It was the first fantasy story I read. It was the book that made me cry like a baby, ache all over from heartbreak, hope against home and yes, dare to dream. This book spoke to me on so many levels and more than that - it taught me so much about myself.
I was a teenager at the time and I had just started to branch off into wanting to read something other than Star Wars novels - and after some searching online and through the piles of books my father had around the house, I came across this book.
I can still remember the feeling of excitement flooding through me the moment I had it in my hands after I pulled it out from the shelf above my dad's bed. I held it tight and raced down the hallway and curled up in my bed to read.
From the first page, I was hooked. I was drawn into an entirely new world, a world I could clearly picture in my head as I read - and I began to connect with the main character, Vanyel, on a level I had never connected to a character before.
His story pulled me into a vast new world where I could see clearly that he was struggling - just as I was, to figure out who he was. He was struggling to break out of the rules and expectations he had grown up, and he was struggling to find out where be belonged as a young adult.
It isn't until he leaves his home to stay with his Aunt Savil, that his life begins to change in many ways. The biggest being his bond with the charming 'Lendel (who stole my heart just as quickly as Vanyel did, to be perfectly honest).
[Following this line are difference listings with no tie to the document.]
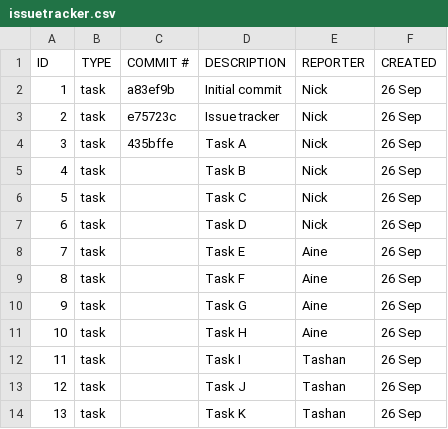
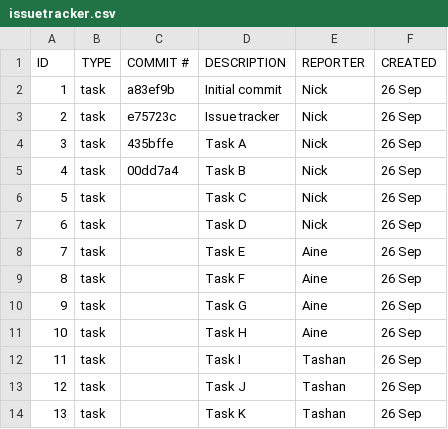
Before and after one commit to nickcinnamo/ET574-F-HW3-FrontLeftDesk, a CSV file: Project/issuetracker.csv, drawn as a sheet.

```diff
--- a/Project/issuetracker.csv
+++ b/Project/issuetracker.csv
@@ -4,3 +4,3 @@ ID,TYPE,COMMIT #, DESCRIPTION,REPORTER,CREATED
 3, task,435bffe, Task A, Nick, 26 Sep
-4,task, ,Task B, Nick, 26 Sep
+4,task,00dd7a4,Task B, Nick, 26 Sep
 5, task, ,Task C, Nick, 26 Sep
```
Also changed, not shown: 1 other file.
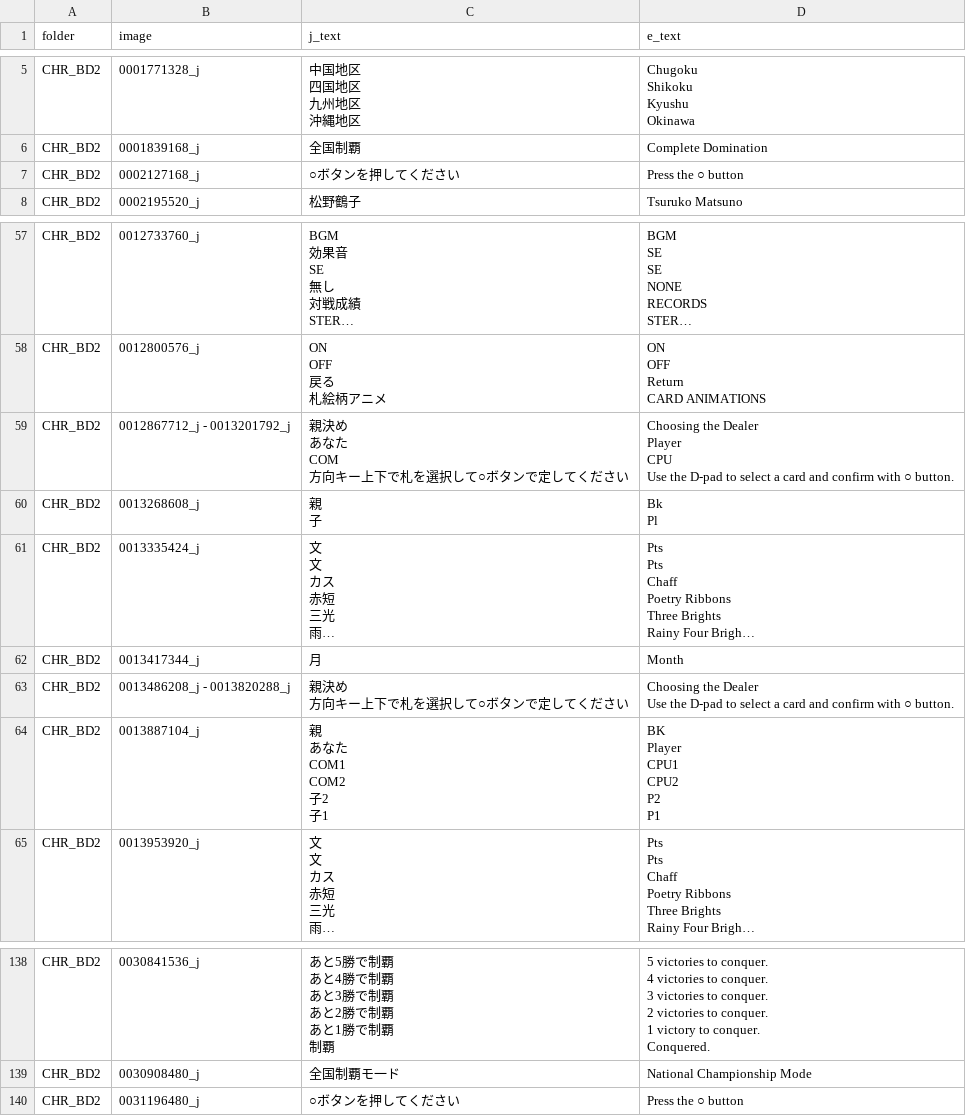
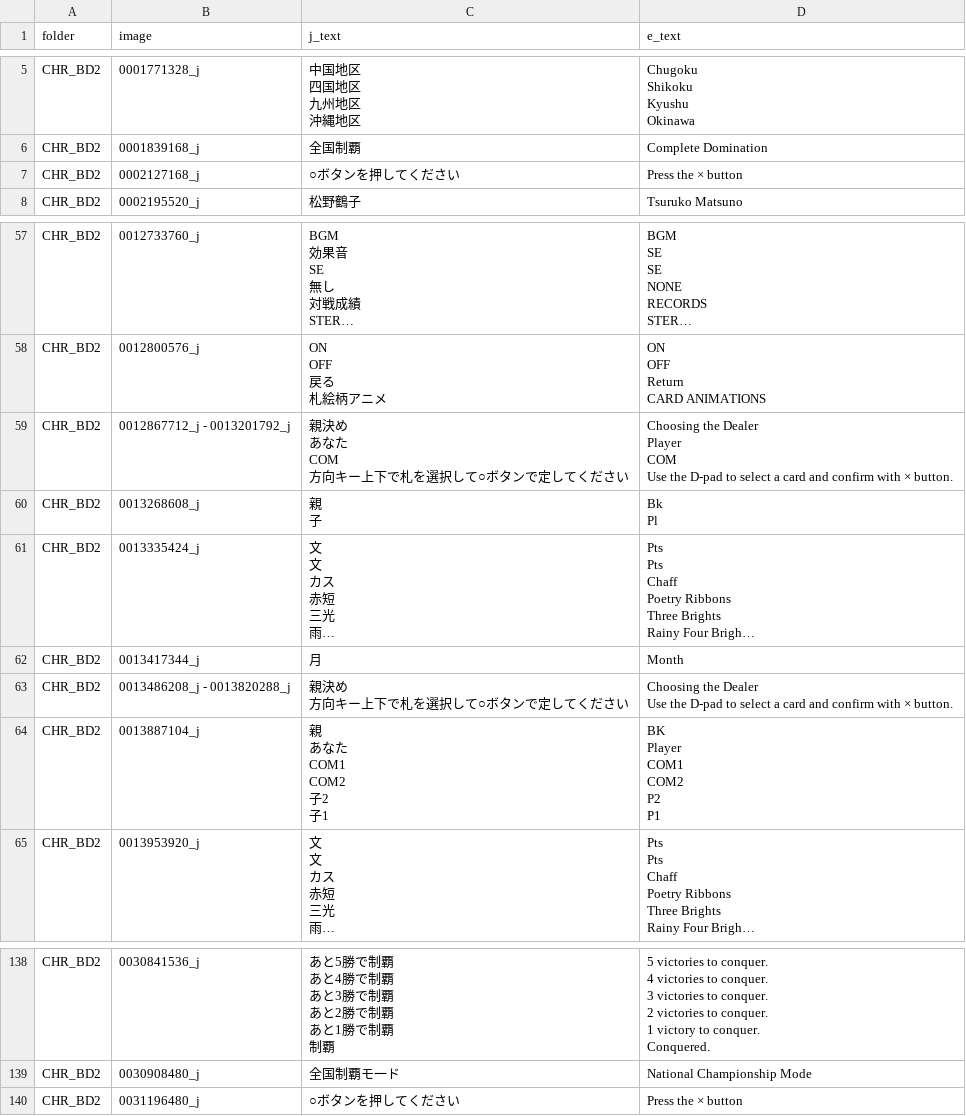
Before and after one commit to ScatterdBrain/SuperLite-2000-Table-Hanafuda-PS2-English-Translation-Patch, a CSV file: text/graphics_transcription.csv, drawn as a sheet; only a part is shown, gaps mark what is left out; long unchanged cells end in …; ↵ is a line break in a cell; the diff covers the shown part only; the diff names each change by its address in the sheet, - before the commit and + after, or states it on an @@ line.

```diff
--- a/text/graphics_transcription.csv
+++ b/text/graphics_transcription.csv
-D7 (e_text): Press the ○ button
+D7 (e_text): Press the × button
-D59 (e_text): …Dealer ↵ Player ↵ CPU ↵ Use the D-pad to select a card and confirm with ○ button.
+D59 (e_text): …Dealer ↵ Player ↵ COM ↵ Use the D-pad to select a card and confirm with × button.
-D63 (e_text): …confirm with ○ button.
+D63 (e_text): …confirm with × button.
-D64 (e_text): BK ↵ Player ↵ CPU1 ↵ CPU2 ↵ P2 ↵ P1
+D64 (e_text): BK ↵ Player ↵ COM1 ↵ COM2 ↵ P2 ↵ P1
-D140 (e_text): Press the ○ button
+D140 (e_text): Press the × button
```
Also changed, not shown: 12 edited cells elsewhere in this file, 1 other file.
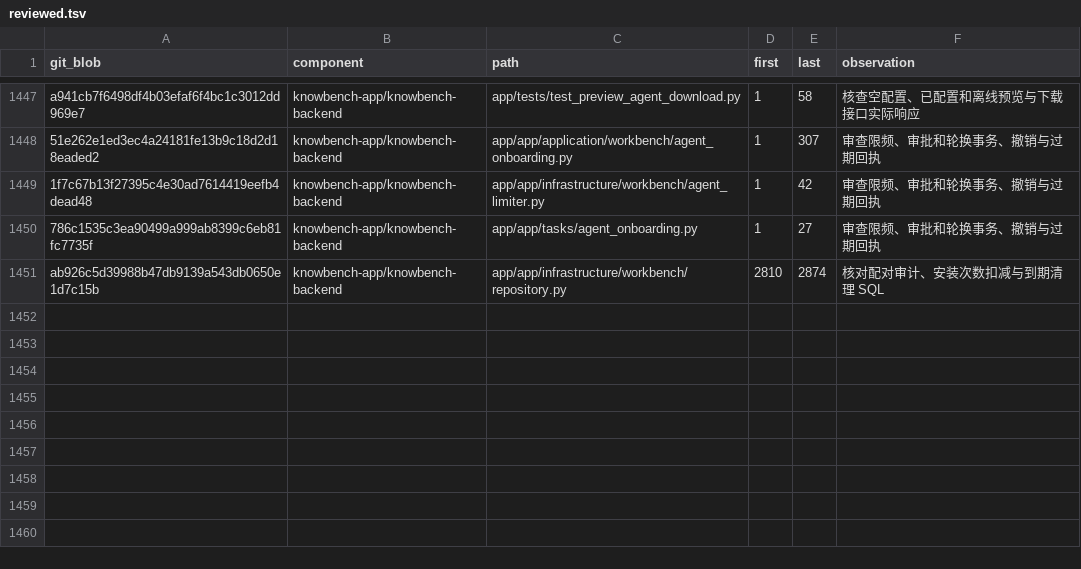
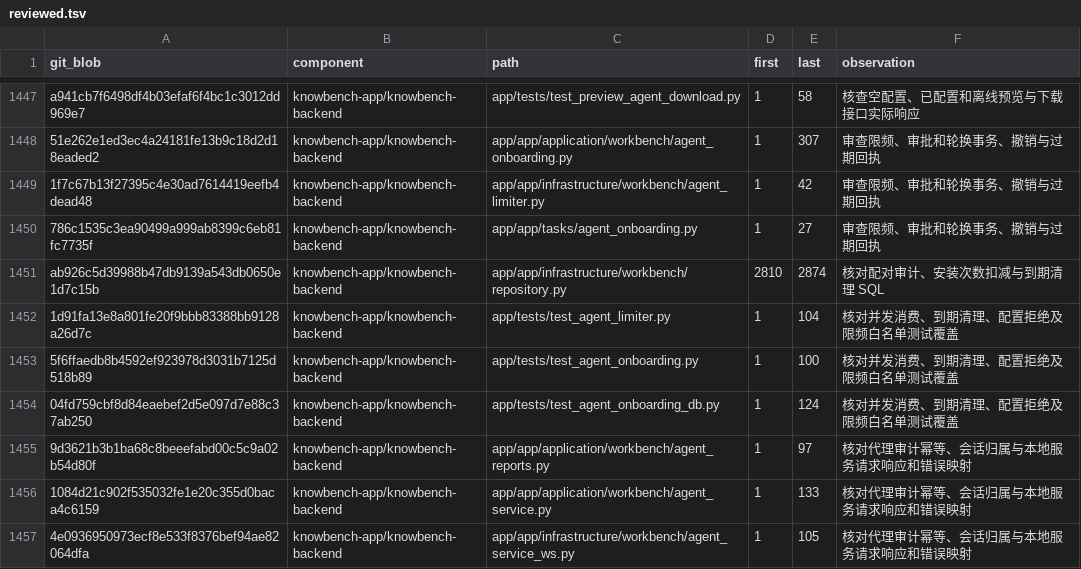
Before and after one commit to sunmoonlion/sunmoonun, a TSV file: scripts/results/2026-11-26-Luna十八组件逐行审查/reviewed.tsv, drawn as a sheet; only a part is shown, gaps mark what is left out; the diff names each change by its address in the sheet, - before the commit and + after, or states it on an @@ line.

```diff
--- a/scripts/results/2026-11-26-Luna十八组件逐行审查/reviewed.tsv
+++ b/scripts/results/2026-11-26-Luna十八组件逐行审查/reviewed.tsv
+row 1452: 1d91fa13e8a801fe20f9bbb83388bb9128a26d7c | knowbench-app/knowbench-backend | app/tests/test_agent_limiter.py | 1 | 104 | 核对并发消费、到期清理、配置拒绝及限频白名单测试覆盖
+row 1453: 5f6ffaedb8b4592ef923978d3031b7125d518b89 | knowbench-app/knowbench-backend | app/tests/test_agent_onboarding.py | 1 | 100 | 核对并发消费、到期清理、配置拒绝及限频白名单测试覆盖
+row 1454: 04fd759cbf8d84eaebef2d5e097d7e88c37ab250 | knowbench-app/knowbench-backend | app/tests/test_agent_onboarding_db.py | 1 | 124 | 核对并发消费、到期清理、配置拒绝及限频白名单测试覆盖
+row 1455: 9d3621b3b1ba68c8beeefabd00c5c9a02b54d80f | knowbench-app/knowbench-backend | app/app/application/workbench/agent_reports.py | 1 | 97 | 核对代理审计幂等、会话归属与本地服务请求响应和错误映射
+row 1456: 1084d21c902f535032fe1e20c355d0baca4c6159 | knowbench-app/knowbench-backend | app/app/application/workbench/agent_service.py | 1 | 133 | 核对代理审计幂等、会话归属与本地服务请求响应和错误映射
+row 1457: 4e0936950973ecf8e533f8376bef94ae82064dfa | knowbench-app/knowbench-backend | app/app/infrastructure/workbench/agent_service_ws.py | 1 | 105 | 核对代理审计幂等、会话归属与本地服务请求响应和错误映射
```
Also changed, not shown: 3 other files.
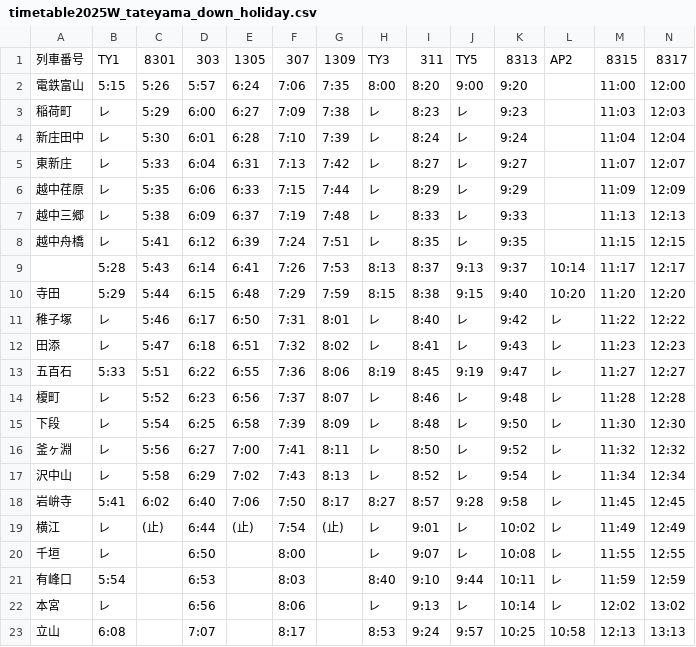
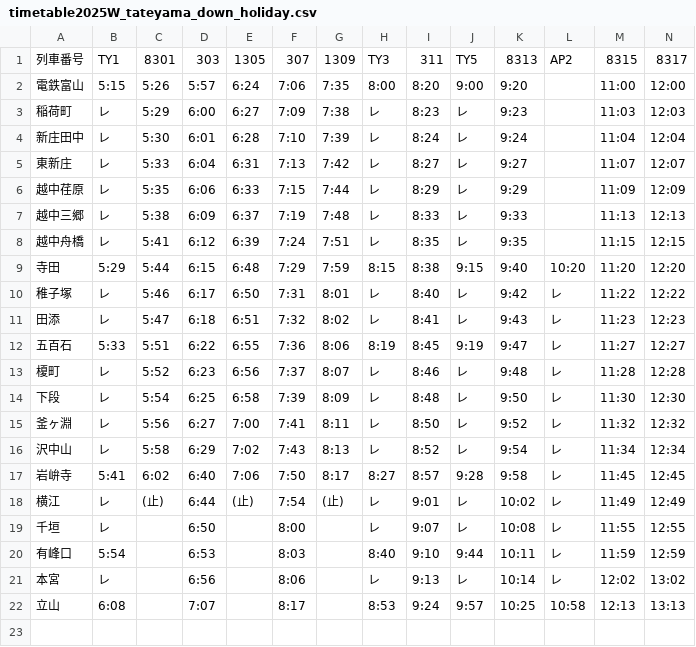
Before and after one commit to kyosukeui/-API, a CSV file: data/2025W/timetable2025W_tateyama_down_holiday.csv, drawn as a sheet; only a part is shown; rows hold the shown columns only; the diff names each change by its address in the sheet, - before the commit and + after, or states it on an @@ line.

```diff
--- a/data/2025W/timetable2025W_tateyama_down_holiday.csv
+++ b/data/2025W/timetable2025W_tateyama_down_holiday.csv
-row 9:  | 5:28 | 5:43 | 6:14 | 6:41 | 7:26 | 7:53 | 8:13 | 8:37 | 9:13 | 9:37 | 10:14 | 11:17 | 12:17
```
Also changed, not shown: data/2025W/timetable2025W_honsen_up_weekday.csv, data/2025W/timetable2025W_tateyama_up_holiday.csv.
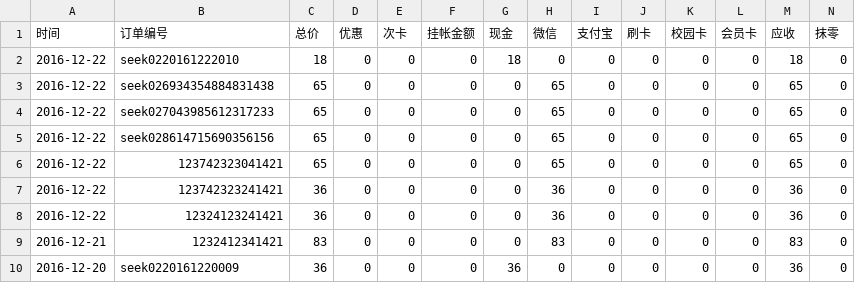
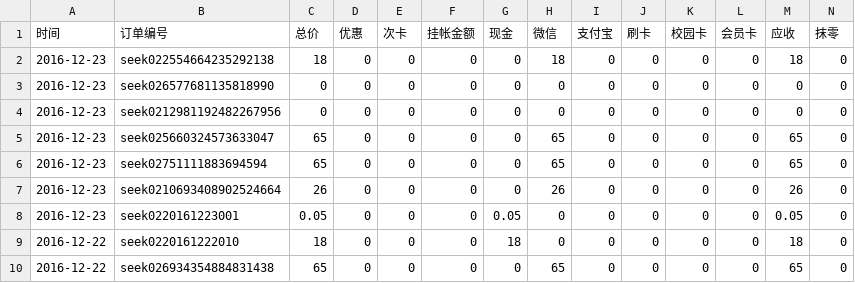
Before and after one commit to frank-young/seek, a CSV file: frontend/src/orderprint/2016年12月度报表.csv, drawn as a sheet; only a part is shown; the shorter side is filled out with more unchanged rows; rows hold the shown columns only; the diff names each change by its address in the sheet, - before the commit and + after, or states it on an @@ line.

```diff
--- a/frontend/src/orderprint/2016年12月度报表.csv
+++ b/frontend/src/orderprint/2016年12月度报表.csv
+row 2: 2016-12-23 | seek022554664235292138 | 18 | 0 | 0 | 0 | 0 | 18 | 0 | 0 | 0 | 0 | 18 | 0
+row 3: 2016-12-23 | seek026577681135818990 | 0 | 0 | 0 | 0 | 0 | 0 | 0 | 0 | 0 | 0 | 0 | 0
+row 4: 2016-12-23 | seek0212981192482267956 | 0 | 0 | 0 | 0 | 0 | 0 | 0 | 0 | 0 | 0 | 0 | 0
+row 5: 2016-12-23 | seek025660324573633047 | 65 | 0 | 0 | 0 | 0 | 65 | 0 | 0 | 0 | 0 | 65 | 0
+row 6: 2016-12-23 | seek02751111883694594 | 65 | 0 | 0 | 0 | 0 | 65 | 0 | 0 | 0 | 0 | 65 | 0
+row 7: 2016-12-23 | seek0210693408902524664 | 26 | 0 | 0 | 0 | 0 | 26 | 0 | 0 | 0 | 0 | 26 | 0
+row 8: 2016-12-23 | seek0220161223001 | 0.05 | 0 | 0 | 0 | 0.05 | 0 | 0 | 0 | 0 | 0 | 0.05 | 0
```
Also changed, not shown: 12 other files.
We see their friendship begin to form - 'Lendel slowly beings to coax Vanyel out of his shell and Vanyel begins to drop his walls that he had so carefully built up to protect himself. We see their friendship begin to grow into something more - and the night they are together - let me tell you, my heart melted.
'Lendel is now getting to know the real Vanyel, just as we are.
Unexpected tragedies strike.
Somehow, Vanyel pulls through - but it isn't an easy road. He fights it. He's lost. He's heart broken, damaged beyond belief and doesn't know how to live his life - a life he had just thought he had put back together once he had his 'Lendel.
It was this single quote that hit me with a ton of bricks, and there have been countless times over the last ten years that I've come back to this quote:
“The great love is gone. There are still little loves - friend to friend, brother to sister, student to teacher. Will you deny yourself comfort at the hearthfire of a cottage because you may no longer sit by the fireplace of a palace? Will you deny yourself to those who reach out to you in hopes of warming themselves at your hearthfire?”
Vanyel, in every way, is struggling to put the pieces of his life back together. Not only is he grieving and lost - but now he's faced with the fact that he's got this immense power he has to learn to control, another burden that he has to handle. One that at first, he isn't sure he even wants to handle - because it is the same kind of power that stole the life he was beginning to know from him.
We see Vanyel being to harness his power, and learn to live this new life he has ahead of him. We see him pick up the pieces as hard as it is and live. He lives to the fullest extent possible, and the ending of this book only proves that no matter what you face and go through - you can still make it out on top.
There are so many things I can say about this quote, but I want to leave you with this:
No matter what happens, no matter what kind of heartbreak or loss you face, you can still learn to love again. It hurts, it does, I've been there. I'm still healing - but there's always the "little loves" - your friends, your family - you can't lock yourself away and refuse to love again. When you do that - you begin to lose yourself.
When you begin to lose yourself, you run the risk of never being able to open yourself up to love again - and with love, anything is possible.